Zero doubled is no worse than zero

April 05, 1965

In rubber bridge it rarely pays to rescue your partner from a contract you are certain he cannot make, because chances are you will only get into even deeper trouble. Better to let him battle it out and keep the loss to a minimum. But in duplicate bridge you are able to act with the knowledge that you cannot score worse than a bottom. If your attempt to sidestep disaster costs another 200 points or so, who cares? You will still score no worse than the zero you were headed for anyway.

South operated on that principle in this hand from a recent tournament. Realizing that he had very little defensive strength, he bid four hearts over North's double of three spades. He was reasonably sure he would not make four hearts, but he was equally sure that the opponents would make the three spades his partner had doubled.

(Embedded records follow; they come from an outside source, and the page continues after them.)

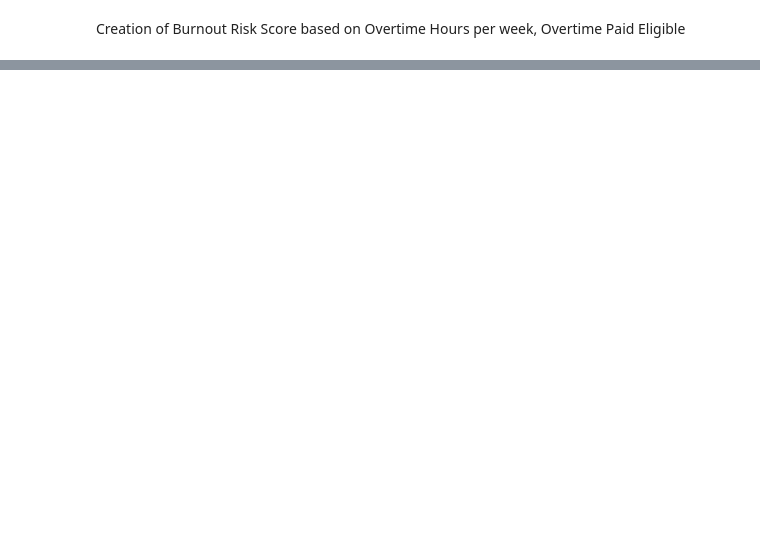
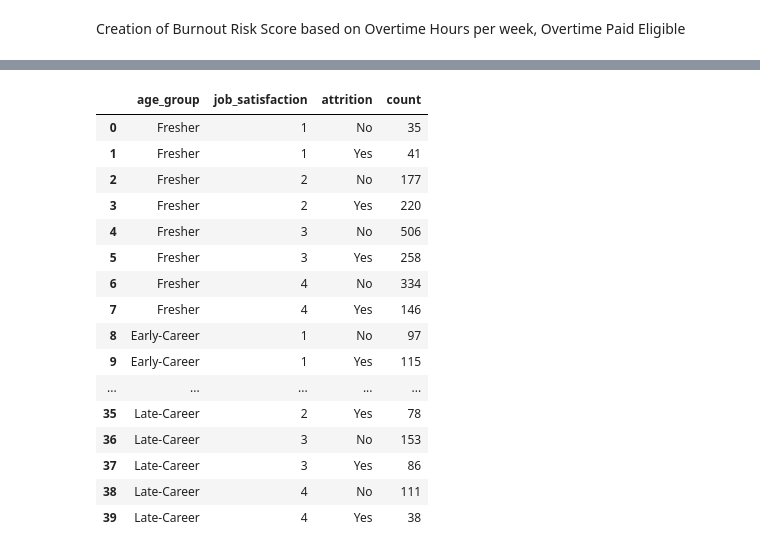
Before and after one commit to jagdisheverest2004/HR-Employee_Attrition_Analysis, a Jupyter notebook: hr_churn_analysis.ipynb, the cells around one changed output, grey strips where cells are left out. Cells and saved outputs as stored; diff of their text form; code cells hidden in the pictures; blank space fills up the shorter version.

```diff
--- a/hr_churn_analysis.ipynb
+++ b/hr_churn_analysis.ipynb
@@ -86,7 +108,7 @@ Creation of Promotion Velocity based on Years at Company and Promotions in Last
 # %%
 attrition_df['promotion_velocity'] = (
     attrition_df['years_at_company'] / (attrition_df['promotions_last_5years'])
-)
+).round(2)
 attrition_df['promotion_velocity'] = attrition_df['promotion_velocity'].replace([np.inf, np.nan], 0)
 # %% [markdown]
 Creation of Total Overtime Hours based on Overtime Hours per Week and Years in Current Role
@@ -105,0 +348,21 @@ attrition_df['burnout_risk_flag'] = (
+# %%
+result = attrition_df.groupby(['age_group','job_satisfaction','attrition']).size().rename('count').reset_index()
+display(result)
+# %% [output]
+|  | age_group | job_satisfaction | attrition | count |
+| 0 | Fresher | 1 | No | 35 |
+| 1 | Fresher | 1 | Yes | 41 |
+| 2 | Fresher | 2 | No | 177 |
+| 3 | Fresher | 2 | Yes | 220 |
+| 4 | Fresher | 3 | No | 506 |
+| 5 | Fresher | 3 | Yes | 258 |
+| 6 | Fresher | 4 | No | 334 |
+| 7 | Fresher | 4 | Yes | 146 |
+| 8 | Early-Career | 1 | No | 97 |
+| 9 | Early-Career | 1 | Yes | 115 |
+| ... | ... | ... | ... | ... |
+| 35 | Late-Career | 2 | Yes | 78 |
+| 36 | Late-Career | 3 | No | 153 |
+| 37 | Late-Career | 3 | Yes | 86 |
+| 38 | Late-Career | 4 | No | 111 |
+| 39 | Late-Career | 4 | Yes | 38 |
```
Also changed, not shown: parts of 15 cells of this notebook, 1 other file.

East unaccountably dropped the 3 of diamonds on the first trick—a defensive slip—and South was quick to play the 5. West continued with the diamond ace and South dropped his deuce, giving West the impression that he held only two diamonds while East had three. So West shifted to the ace and another club, East signaling with the 8 on the first round. Declarer took dummy's king of clubs and led the spade king to West's ace. West led a third club, letting East make his queen, but East had to return a spade, letting South dump his remaining diamond. West was marked for a lone heart, so declarer took dummy's ace of hearts and led a low one, putting on the 9 when East ducked. Thus East was held to a single trump trick, declarer won seven tricks in all and was down "only" three tricks for 500 points.

"Nice going," said North with mock enthusiasm. "Thanks to a defensive error and a good play in trumps, you managed to escape going down 700—but a bottom is a bottom. Why didn't you leave them in three spades and let them get set?"

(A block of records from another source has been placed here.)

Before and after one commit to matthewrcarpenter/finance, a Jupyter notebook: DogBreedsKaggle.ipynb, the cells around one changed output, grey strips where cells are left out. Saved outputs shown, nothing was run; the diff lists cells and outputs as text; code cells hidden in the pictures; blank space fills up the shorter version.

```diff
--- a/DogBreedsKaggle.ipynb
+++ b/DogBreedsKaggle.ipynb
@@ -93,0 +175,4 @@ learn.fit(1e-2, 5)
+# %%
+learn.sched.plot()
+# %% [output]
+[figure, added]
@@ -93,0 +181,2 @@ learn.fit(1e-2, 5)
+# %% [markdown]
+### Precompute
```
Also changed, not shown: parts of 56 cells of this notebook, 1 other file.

"I thought I had good reasons. Among them, you might have had a different kind of hand—including the ace of spades and something more in diamonds for example. But my best reason was that you couldn't set them."

North replied that he would like to see West make three spades against the king of spades opening, but the fact is that three spades can be made against any lead. West ducks the king of spades and also the queen when North continues the suit. Now North can't lead a third spade without giving up a trick; a club lead would let East's queen win; and a diamond lead would give West the whole diamond suit. Presumably he would lead the ace and another heart, with West shedding a club on dummy's heart king. Next declarer plays ace, king and a third diamond, ruffed in dummy. West gets back to his hand by leading dummy's last trump to his ace of spades. He leads out his good diamonds, and if North ruffs he must lead a club; if he pitches on both the diamonds, declarer leads his last spade to put North in for the same end play in the club suit.

This is exactly what happened to another table. West made three spades doubled, so the North-South pair was minus 530. Going down 500 in four hearts doubled was, therefore, worth one match point. Not much, it is true, but not the bottom, either.

ILLUSTRATION

Neither side vulnerable South dealer

NORTH

[King of Spades]
[Queen of Spades]
[Jack of Spades]
[9 of Spades]
[Ace of Hearts]
[3 of Hearts]
[King of Clubs]
[10 of Clubs]
[9 of Clubs]
[6 of Clubs]
[Queen of Diamonds]
[10 of Diamonds]
[7 of Diamonds]

WEST

[Ace of Spades]
[10 of Spades]
[6 of Spades]
[5 of Spades]
[2 of Hearts]
[Ace of Clubs]
[7 of Clubs]
[5 of Clubs]
[Ace of Diamonds]
[King of Diamonds]
[Jack of Diamonds]
[8 of Diamonds]
[6 of Diamonds]

SOUTH

[2 of Spades]
[Queen of Hearts]
[Jack of Hearts]
[9 of Hearts]
[7 of Hearts]
[6 of Hearts]
[5 of Hearts]
[Jack of Clubs]
[4 of Clubs]
[2 of Clubs]
[9 of Diamonds]
[5 of Diamonds]
[2 of Diamonds]

EAST

[8 of Spades]
[7 of Spades]
[4 of Spades]
[3 of Spades]
[King of Hearts]
[10 of Hearts]
[8 of Hearts]
[4 of Hearts]
[Queen of Clubs]
[8 of Clubs]
[3 of Clubs]
[4 of Diamonds]
[3 of Diamonds]

SOUTH

PASS
2 [Heart]
3 [Heart]
PASS
4 [Heart]
PASS

WEST

1 [Diamond]
2 [Spade]
PASS
PASS
PASS
PASS

NORTH

1 N.T.
PASS
PASS
DOUBLE
PASS
PASS

EAST

PASS
PASS
3 [spade]
PASS
DOUBLE

Opening lead: King of diamonds

HOLE YARDS PAR R1 R2 R3 R4
OUT
HOLE YARDS PAR R1 R2 R3 R4
IN
Eagle (-2)
Birdie (-1)
Bogey (+1)
Double Bogey (+2)